User interface change data:
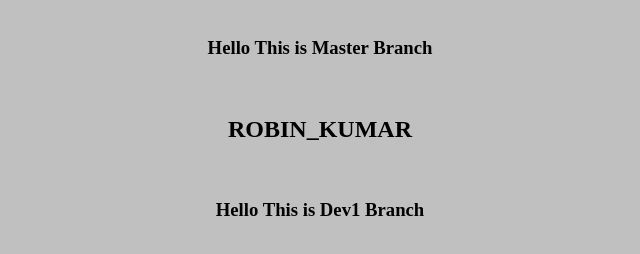
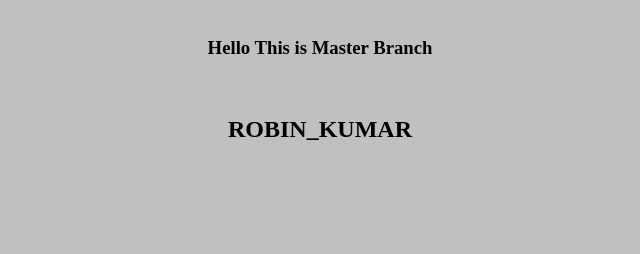
Before and after one commit to robin9060kumar/mlops-task1, a plain HTML site: page index.html in a window 1280 px wide. Shown: the part 66-320 px from the top of the page, without its empty margins (320-960 px from the left). Drawn offline with Linux system fonts and the light colour scheme.

Commit message:
first commit

```diff
--- a/index.html
+++ b/index.html
@@ -3,7 +3,5 @@
 <h1> MlOps_task1 </h1><br>
 <h3> Hello This is Master Branch  </h3><br>
 <h2> ROBIN_KUMAR </h2><br>
-<h3> Hello This is Dev1 Branch  </h3><br>
 </center>
 </body>
-</body>
```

- EXERCISE OBJECTIVE
Lines that contain "Hello" are to be copied from the records above.

- EXERCISE RESPONSE
 <h3> Hello This is Master Branch  </h3><br>
-<h3> Hello This is Dev1 Branch  </h3><br>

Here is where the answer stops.